The lawsuit states Desmond’s firing has been financially and emotionally devastating, which was compounded by humiliation and reputational damage that resulted in his inability to find work as a prosecutor. It asks the judge to order Desmond’s reinstatement and to award him compensatory and punitive damages for back pay, pain and suffering, mental anguish, emotional distress, humiliation and inconvenience.
At a news conference April 27 when Gains announced his decision to fire Desmond, he said Desmond violated office policy by discussing a matter he was no longer handling with people outside the office, including a lawyer, who sued the county in federal court.
A federal judge dismissed that lawsuit, according to court records.
It concerned Kalilo Robinson, a witness in a murder case whom prosecutors indicted on charges of tampering with evidence and obstruction of justice.
Desmond claims the charges resulted from Robinson’s decision to invoke the Fifth Amendment privilege against self-incrimination.
Prosecutors later dismissed the charges against Robinson.
Gains said the prosecutor’s office investigated the allegations and found no evidence of misconduct.
The lawsuit argues Gains knew Desmond did not assist another attorney in suing the county and Gains prepared false disciplinary charges against Desmond and “launched a press campaign to destroy his credibility, savaging his hard-won reputation.” It argues that Desmond was not using the county’s account for an online legal research service to aid in the federal case against the county, but for an unrelated case.
Desmond initially appealed his firing to the State Personnel Board of Review, which dismissed his allegations of wrongful termination.

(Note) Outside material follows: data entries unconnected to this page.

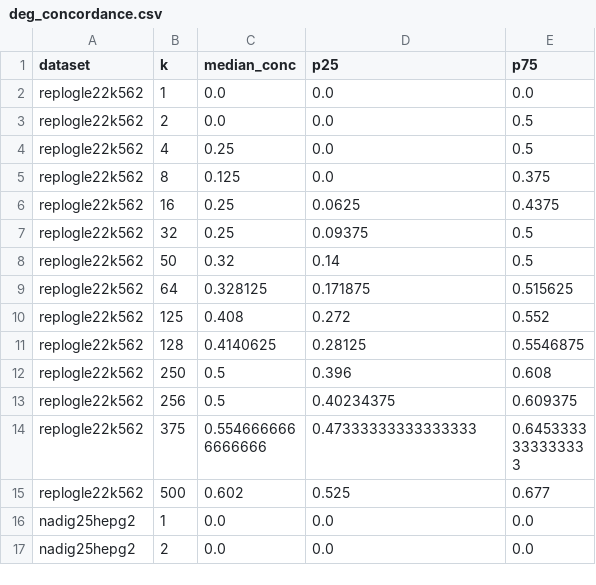
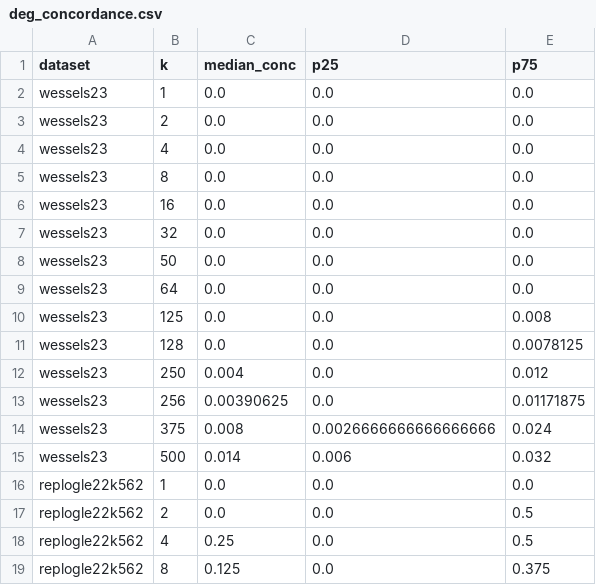
Before and after one commit to Virtual-Cell-Research-Community/scPertEval-figures, a CSV file: figures/deg_concordance.csv, drawn as a sheet; only a part is shown; the shorter side is filled out with more unchanged rows.

Commit message:
DEG figures: include wessels23 (canonical 157-perturbation DE from gs://scperteval)
Both DEG composites now render all four datasets; wessels23 uses the combination-only
157-perturbation DE consistent with the DRF figure and the public bucket (median t-test vs
MWU concordance AUCC 0.002).

```diff
--- a/figures/deg_concordance.csv
+++ b/figures/deg_concordance.csv
@@ -1,2 +1,16 @@
 dataset,k,median_conc,p25,p75
+wessels23,1,0.0,0.0,0.0
+wessels23,2,0.0,0.0,0.0
+wessels23,4,0.0,0.0,0.0
+wessels23,8,0.0,0.0,0.0
+wessels23,16,0.0,0.0,0.0
+wessels23,32,0.0,0.0,0.0
+wessels23,50,0.0,0.0,0.0
+wessels23,64,0.0,0.0,0.0
+wessels23,125,0.0,0.0,0.008
+wessels23,128,0.0,0.0,0.0078125
+wessels23,250,0.004,0.0,0.012
+wessels23,256,0.00390625,0.0,0.01171875
+wessels23,375,0.008,0.0026666666666666666,0.024
+wessels23,500,0.014,0.006,0.032
 replogle22k562,1,0.0,0.0,0.0
```
Also changed, not shown: figures/deg_jaccard_with_counts.csv, 2 other files.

Desmond sought to receive whistleblower protection, but an administrative law judge said he did not qualify. An appeal of the decision by the SPRB remains open in Mahoning County Common Pleas Court.